Monday, 5 April 2010

Lower Diabaig

The village seemed deserted. As I wandered along the short stretch of shore road, this motif painted on the front of a metal outbuilding caught my eye.

On the beach, a wrecked fishing boat lay near the high water mark. I could tell that it had originally had a blue hull and red bottom, and that the wheelhouse was steel.

It looks that someone has tried to burn the wreck in situ; scorched timbers surrounded the open bow. A photo on the Undiscovered Scotland website shows the boat in much better condition, and it looks to have had white upperworks and a covered fo'c'sle.

It doesn't look like a local boat, and the Scandinavian manufacturer's name on this tank lid next to the hull suggests it comes from across the North Sea.

Sadly, there was nobody around to ask. Lower Diabaig remained deserted, except for an elderly lady who wandered out onto the pier as I was leaving.

I rounded the southerly point of Diabaig Bay and headed south towards the final community I wanted to visit on this trip.


  1. The symbol on the door was done by my Great Uncle Findlay. Whilst he was still alive he kept it perfectly painted blue on the door of his croft.
    I grew up in New Zealand and always heard stories about how he drew this.
    Was mind blowing when I actually went to Diabeg and saw it...then I saw this..was looking for a picture of it and here you were!
    Thank you for this...made my day.

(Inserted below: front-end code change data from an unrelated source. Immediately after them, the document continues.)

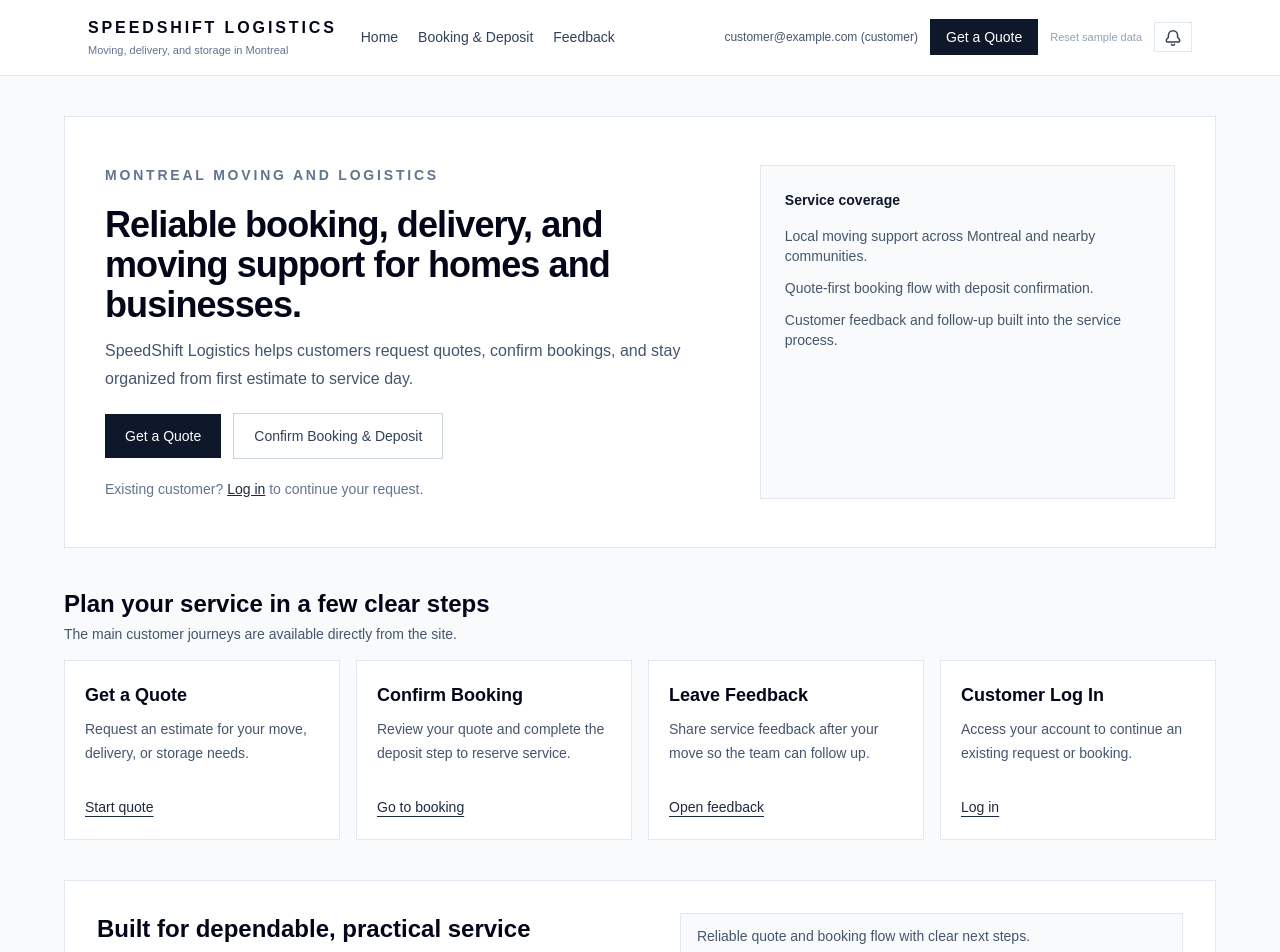
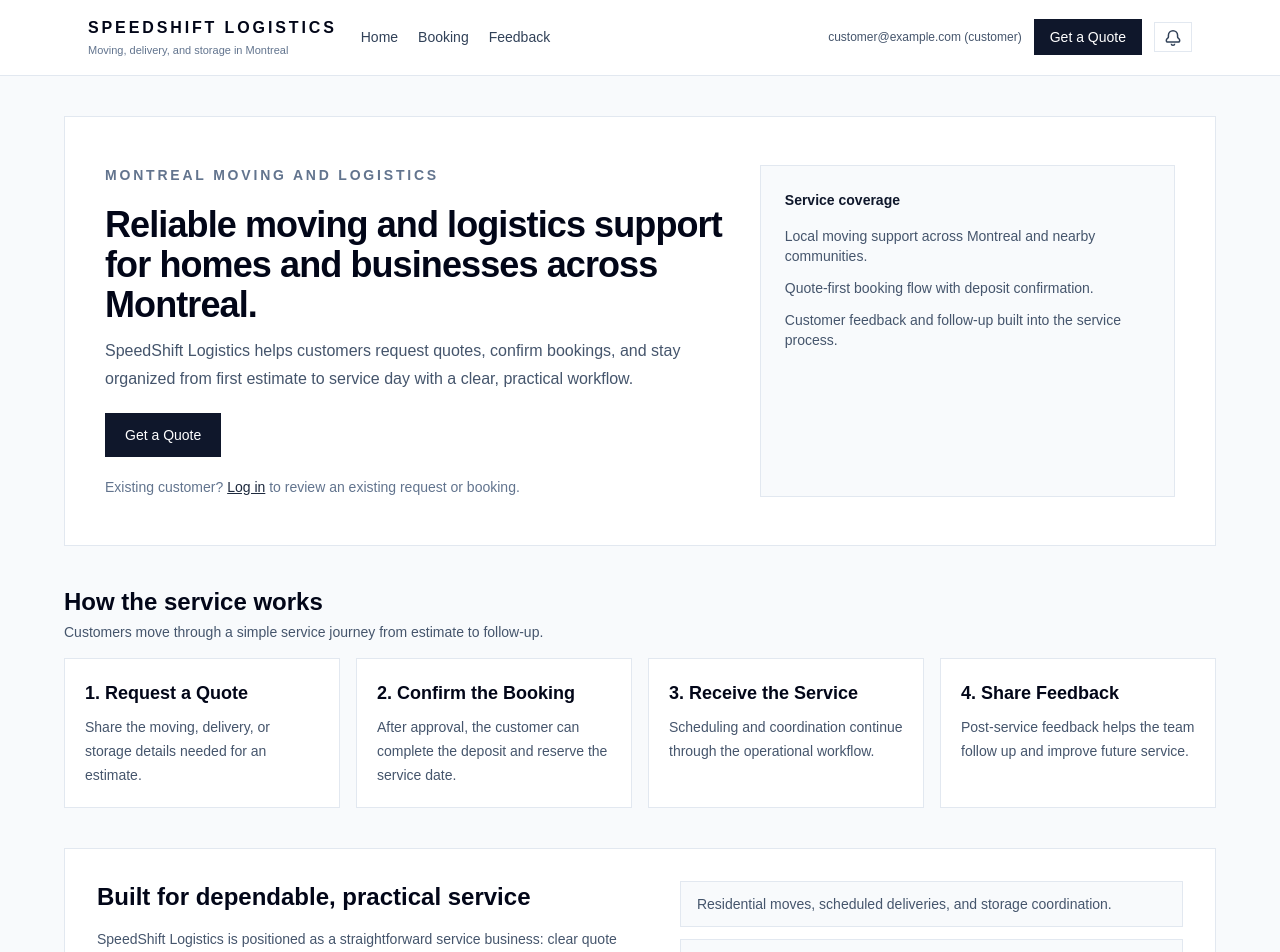
Before and after one commit to dell14/moving-system-prototype, a Next.js app: page / in a window 1280 px wide. Shown: the top 952 px of the page. Built offline with nearby package versions, Linux system fonts and the light colour scheme.

Commit message:
Refine landing page and simplify header navigation

```diff
--- a/app/page.tsx
+++ b/app/page.tsx
@@ -12,11 +12,11 @@ export default function Home() {
               </div>
               <div className="space-y-3">
                 <h1 className="max-w-2xl text-4xl font-semibold tracking-tight text-slate-950 dark:text-zinc-50">
-                  Reliable booking, delivery, and moving support for homes and businesses.
+                  Reliable moving and logistics support for homes and businesses across Montreal.
                 </h1>
                 <p className="max-w-xl text-base leading-7 text-slate-600 dark:text-zinc-300">
                   SpeedShift Logistics helps customers request quotes, confirm bookings, and stay
-                  organized from first estimate to service day.
+                  organized from first estimate to service day with a clear, practical workflow.
                 </p>
               </div>
               <div className="flex flex-wrap items-center gap-3">
@@ -26,19 +26,13 @@ export default function Home() {
                 >
                   Get a Quote
                 </Link>
-                <Link
-                  className="border border-slate-300 px-5 py-3 text-sm font-medium text-slate-700 transition hover:bg-slate-50 dark:border-zinc-700 dark:text-zinc-200 dark:hover:bg-zinc-900"
-                  href="/booking"
-                >
-                  Confirm Booking & Deposit
-                </Link>
               </div>
               <p className="text-sm text-slate-500 dark:text-zinc-400">
                 Existing customer?{" "}
                 <Link className="font-medium text-slate-800 underline dark:text-zinc-100" href="/login">
                   Log in
                 </Link>{" "}
-                to continue your request.
+                to review an existing request or booking.
               </p>
             </div>
 
@@ -58,38 +52,30 @@ export default function Home() {
         <section className="space-y-4">
           <div className="space-y-1">
             <h2 className="text-2xl font-semibold text-slate-950 dark:text-zinc-50">
-              Plan your service in a few clear steps
+              How the service works
             </h2>
             <p className="text-sm text-slate-600 dark:text-zinc-400">
-              The main customer journeys are available directly from the site.
+              Customers move through a simple service journey from estimate to follow-up.
             </p>
           </div>
 
           <div className="grid gap-4 md:grid-cols-2 xl:grid-cols-4">
             {[
               {
-                title: "Get a Quote",
-                copy: "Request an estimate for your move, delivery, or storage needs.",
-                href: "/quote",
-                label: "Start quote",
+                title: "1. Request a Quote",
+                copy: "Share the moving, delivery, or storage details needed for an estimate.",
               },
               {
-                title: "Confirm Booking",
-                copy: "Review your quote and complete the deposit step to reserve service.",
-                href: "/booking",
-                label: "Go to booking",
+                title: "2. Confirm the Booking",
+                copy: "After approval, the customer can complete the deposit and reserve the service date.",
               },
               {
-                title: "Leave Feedback",
-                copy: "Share service feedback after your move so the team can follow up.",
-                href: "/feedback",
-                label: "Open feedback",
+                title: "3. Receive the Service",
+                copy: "Scheduling and coordination continue through the operational workflow.",
               },
               {
-                title: "Customer Log In",
-                copy: "Access your account to continue an existing request or booking.",
-                href: "/login",
-                label: "Log in",
+                title: "4. Share Feedback",
+                copy: "Post-service feedback helps the team follow up and improve future service.",
               },
             ].map((item) => (
               <div
@@ -102,12 +88,6 @@ export default function Home() {
                 <p className="mt-2 min-h-16 text-sm leading-6 text-slate-600 dark:text-zinc-300">
                   {item.copy}
                 </p>
-                <Link
-                  className="mt-4 inline-flex text-sm font-medium text-slate-800 underline underline-offset-4 dark:text-zinc-100"
-                  href={item.href}
-                >
-                  {item.label}
-                </Link>
               </div>
             ))}
           </div>
@@ -127,13 +107,13 @@ export default function Home() {
             </div>
             <div className="grid gap-3 text-sm text-slate-600 dark:text-zinc-300">
               <div className="border border-slate-200 bg-slate-50 px-4 py-3 dark:border-zinc-800 dark:bg-zinc-900/40">
+                Residential moves, scheduled deliveries, and storage coordination.
+              </div>
+              <div className="border border-slate-200 bg-slate-50 px-4 py-3 dark:border-zinc-800 dark:bg-zinc-900/40">
                 Reliable quote and booking flow with clear next steps.
               </div>
               <div className="border border-slate-200 bg-slate-50 px-4 py-3 dark:border-zinc-800 dark:bg-zinc-900/40">
                 Customer communication supported by feedback and notification tools.
-              </div>
-              <div className="border border-slate-200 bg-slate-50 px-4 py-3 dark:border-zinc-800 dark:bg-zinc-900/40">
-                Suitable for residential moves, scheduled deliveries, and storage coordination.
               </div>
             </div>
           </div>
--- a/src/components/AppHeader.tsx
+++ b/src/components/AppHeader.tsx
@@ -53,7 +53,7 @@ export function AppHeader() {
   );
   const primaryLinks = [
     { href: "/", label: "Home" },
-    { href: "/booking", label: "Booking & Deposit" },
+    { href: "/booking", label: "Booking" },
     { href: "/feedback", label: "Feedback" },
   ];
   const managerLinks =
@@ -75,14 +75,14 @@ export function AppHeader() {
     <header className="sticky top-0 z-40 border-b border-slate-200 bg-white/95 backdrop-blur dark:border-zinc-800 dark:bg-black/90">
       <div className="mx-auto flex w-full max-w-6xl flex-wrap items-center justify-between gap-4 px-6 py-4">
         <div className="flex flex-wrap items-center gap-6">
-          <Link className="space-y-0.5" href="/">
+          <div className="space-y-0.5">
             <div className="text-base font-semibold tracking-[0.18em] text-slate-950 uppercase dark:text-zinc-50">
               SpeedShift Logistics
             </div>
             <div className="text-[11px] text-slate-500 dark:text-zinc-400">
               Moving, delivery, and storage in Montreal
             </div>
-          </Link>
+          </div>
           <nav className="flex flex-wrap items-center gap-5 text-sm">
             {primaryLinks.map((link) => (
               <Link
@@ -124,20 +124,6 @@ export function AppHeader() {
           >
             Get a Quote
           </Link>
-          <button
-            type="button"
-            className="text-[11px] text-slate-400 transition hover:text-slate-600 dark:text-zinc-500 dark:hover:text-zinc-300"
-            onClick={() => {
-              const shouldReset = window.confirm(
-                "Reset all sample data and start from a fresh site state?",
-              );
-              if (!shouldReset) return;
-              setIsPanelOpen(false);
-              dispatch({ type: "db/reset" });
-            }}
-          >
-            Reset sample data
-          </button>
           {hydratedActiveUser ? (
             <button
               type="button"
@@ -161,6 +147,22 @@ export function AppHeader() {
                   {unreadCount}
                 </span>
               ) : null}
+            </button>
+          ) : null}
+          {hydratedActiveUser?.role === "manager" ? (
+            <button
+              type="button"
+              className="text-[11px] text-slate-400 transition hover:text-slate-600 dark:text-zinc-500 dark:hover:text-zinc-300"
+              onClick={() => {
+                const shouldReset = window.confirm(
+                  "Reset all sample data and start from a fresh site state?",
+                );
+                if (!shouldReset) return;
+                setIsPanelOpen(false);
+                dispatch({ type: "db/reset" });
+              }}
+            >
+              Reset sample data
             </button>
           ) : null}
 
```
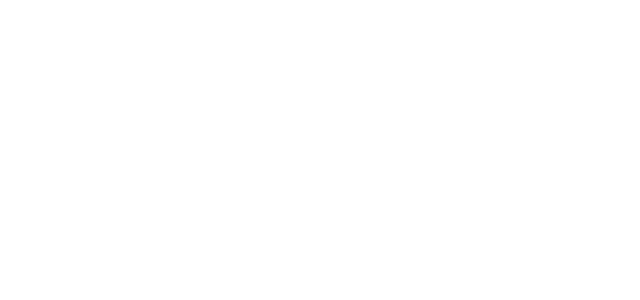
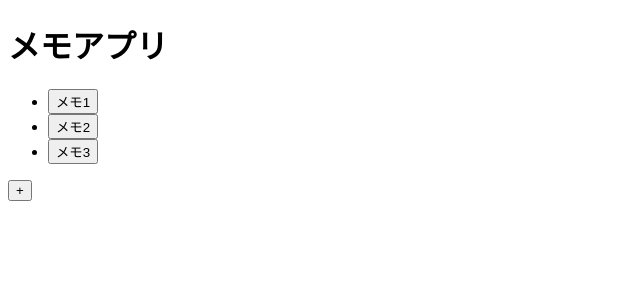
Before and after one commit to stahnu/memo-app-spa, a React (Vite) app: page / in a window 1280 px wide. Shown: the top 300 px of the page, without its empty margins (0-640 px from the left). Built offline with nearby package versions, Linux system fonts and the light colour scheme.

Commit message:
メモのCRUDを実装する

```diff
--- a/src/App.jsx
+++ b/src/App.jsx
@@ -1,3 +1,79 @@
-function App() {}
+import { useState } from "react";
+
+let nextId = 3;
+const initialNotes = [
+  { id: 0, content: "メモ1\nメモ1の内容\nメモ1の内容\nメモ1の内容" },
+  { id: 1, content: "メモ2\nメモ2の内容\nメモ2の内容\nメモ2の内容" },
+  { id: 2, content: "メモ3\nメモ3の内容\nメモ3の内容\nメモ3の内容" },
+];
+
+function App() {
+  const [notes, setNotes] = useState(initialNotes);
+  const [selectedId, setSelectedId] = useState(null);
+  const [editingContent, setEditingContent] = useState("");
+
+  function resetEditor() {
+    setSelectedId(null);
+    setEditingContent("");
+  }
+
+  function handleSelectNote(note) {
+    setSelectedId(note.id);
+    setEditingContent(note.content);
+  }
+
+  function handleAddNote() {
+    const newNote = { id: nextId, content: "新規メモ" };
+
+    setNotes([...notes, newNote]);
+    handleSelectNote(newNote);
+
+    nextId++;
+  }
+
+  function handleChangeNote() {
+    setNotes(
+      notes.map((note) =>
+        note.id === selectedId ? { ...note, content: editingContent } : note,
+      ),
+    );
+    resetEditor();
+  }
+
+  function handleDeleteNote() {
+    setNotes(notes.filter((note) => note.id !== selectedId));
+    resetEditor();
+  }
+
+  return (
+    <>
+      <h1>メモアプリ</h1>
+      <ul>
+        {notes.map((note) => (
+          <li key={note.id}>
+            <button
+              onClick={() => {
+                handleSelectNote(note);
+              }}
+            >
+              {note.content.split("\n")[0]}
+            </button>
+          </li>
+        ))}
+      </ul>
+      <button onClick={handleAddNote}>+</button>
+      {selectedId && (
+        <>
+          <textarea
+            value={editingContent}
+            onChange={(e) => setEditingContent(e.target.value)}
+          ></textarea>
+          <button onClick={handleChangeNote}>更新</button>
+          <button onClick={handleDeleteNote}>削除</button>
+        </>
+      )}
+    </>
+  );
+}
 
 export default App;
```
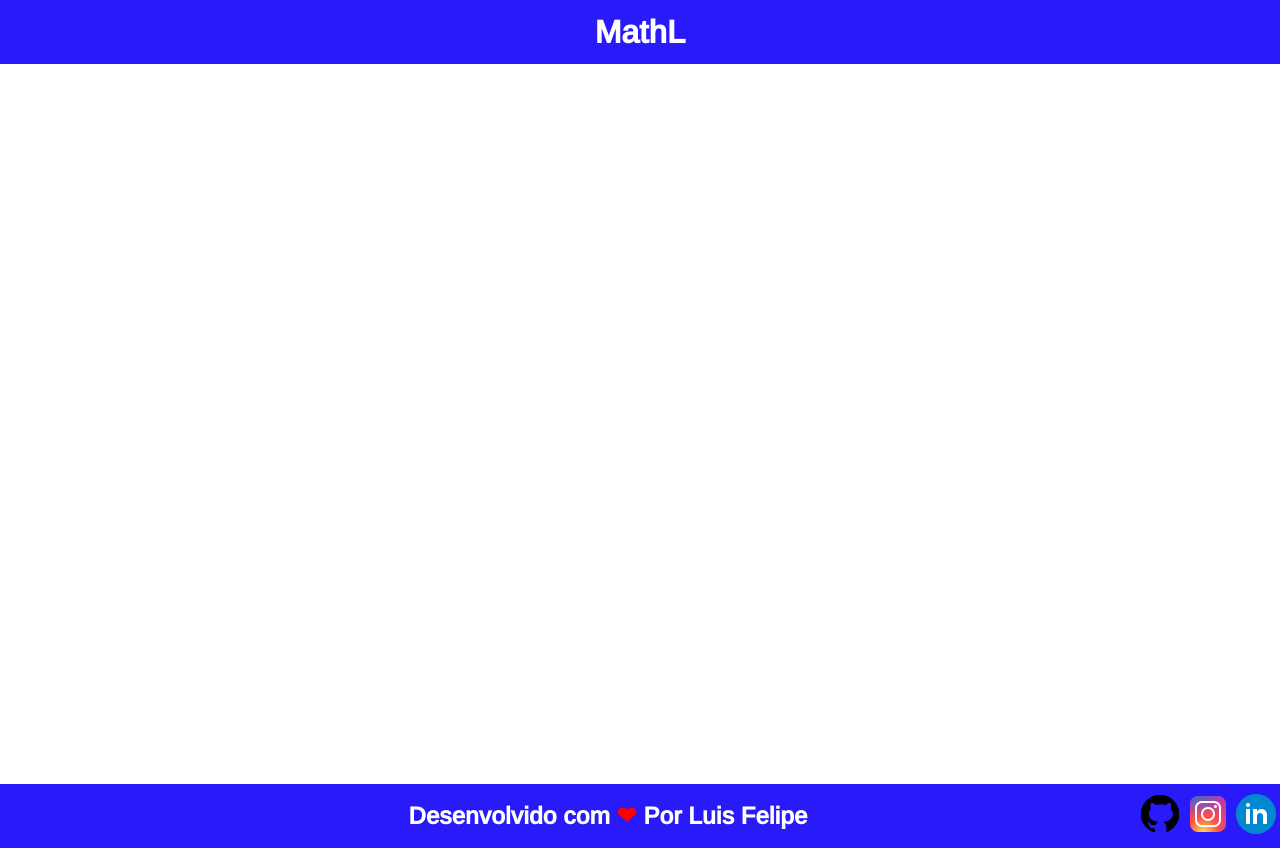
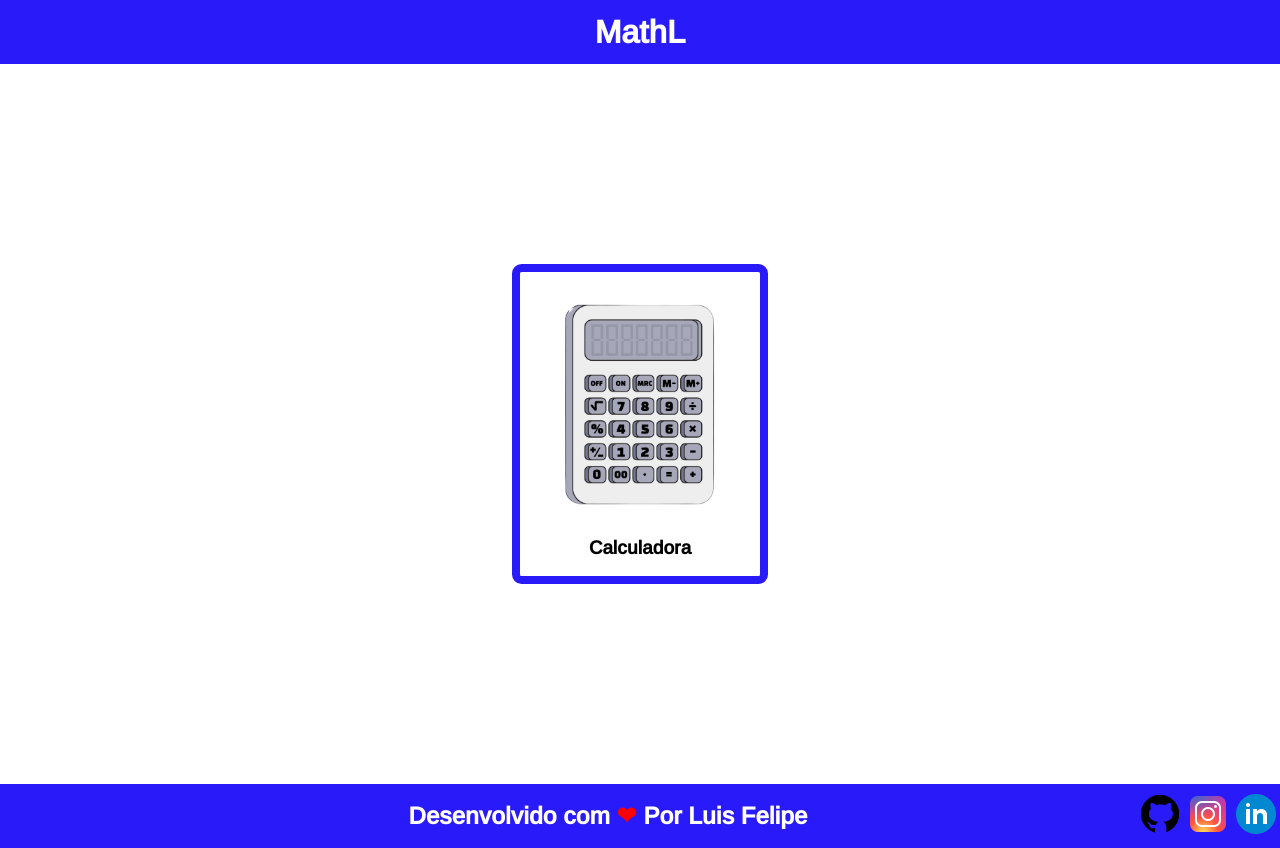
Before and after one commit to LuisFelipe777/MathL, a React (Vite) app: page / in a window 1280 px wide. Built offline with nearby package versions, Linux system fonts and the light colour scheme.

Commit message:
Adicionando componente home

```diff
--- a/src/App.jsx
+++ b/src/App.jsx
@@ -1,12 +1,13 @@
 import Footer from "./components/Footer";
 import Header from "./components/Header";
+import Home from "./pages/Home";
 
 function App() {
 
   return (
     <div className="app">
       <Header />
-      <div style={{ gridArea: "m" }}></div>
+      <Home />
       <Footer />
     </div>
   )
--- /dev/null
+++ b/src/components/CalculadoraLink/index.jsx
@@ -0,0 +1,11 @@
+import "./styles.css";
+import calculadoraImg from "../../assets/imgs/calculadora.png";
+
+export default function CalculadoraLink() {
+    return (
+        <div className="calculadora-link">
+            <img src={calculadoraImg}></img>
+            <h3>Calculadora</h3>
+        </div>
+    );
+}
--- /dev/null
+++ b/src/components/CalculadoraLink/styles.css
@@ -0,0 +1,28 @@
+* {
+    box-sizing: border-box;
+}
+
+:root {
+    --color-blue: #291AFA;
+    --color-white: #fff;
+    --color-black: #000;
+}
+
+.calculadora-link {
+    display: flex;
+    flex-direction: column;
+    align-items: center;
+    width: 16rem;
+    height: 20rem;
+    border: 0.5rem solid var(--color-blue);
+    border-radius: 0.6rem;
+    padding: 2rem;
+}
+
+.calculadora-link img {
+    width: 10rem;
+}
+
+.calculadora-link h3 {
+    margin-top: 2rem;
+}
--- a/src/index.css
+++ b/src/index.css
@@ -1,4 +1,8 @@
 @import url('https://fonts.googleapis.com/css2? family= Arimo:wght@500 & display=swap');
+
+:root {
+  -teste: blue;
+}
 
 * {
   margin: 0;
--- /dev/null
+++ b/src/pages/Home/index.jsx
@@ -0,0 +1,9 @@
+import CalculadoraLink from "../../components/calculadoraLink";
+import "./styles.css"
+export default function Home() {
+    return (
+        < div className="home-container">
+            <CalculadoraLink />
+        </div >
+    )
+}
--- /dev/null
+++ b/src/pages/Home/styles.css
@@ -0,0 +1,6 @@
+.home-container {
+    grid-area: "m";
+    display: flex;
+    align-items: center;
+    justify-content: center;
+}
```
Also changed, not shown: src/assets/imgs/calculadora.png (added).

  2. Hi Sally, thanks for your kind comment - it's nice when somebody finds something of interest, and especially so if there's a personal connection. If you would like a full resolution jpg of the picture, just let me know

    Kind Regards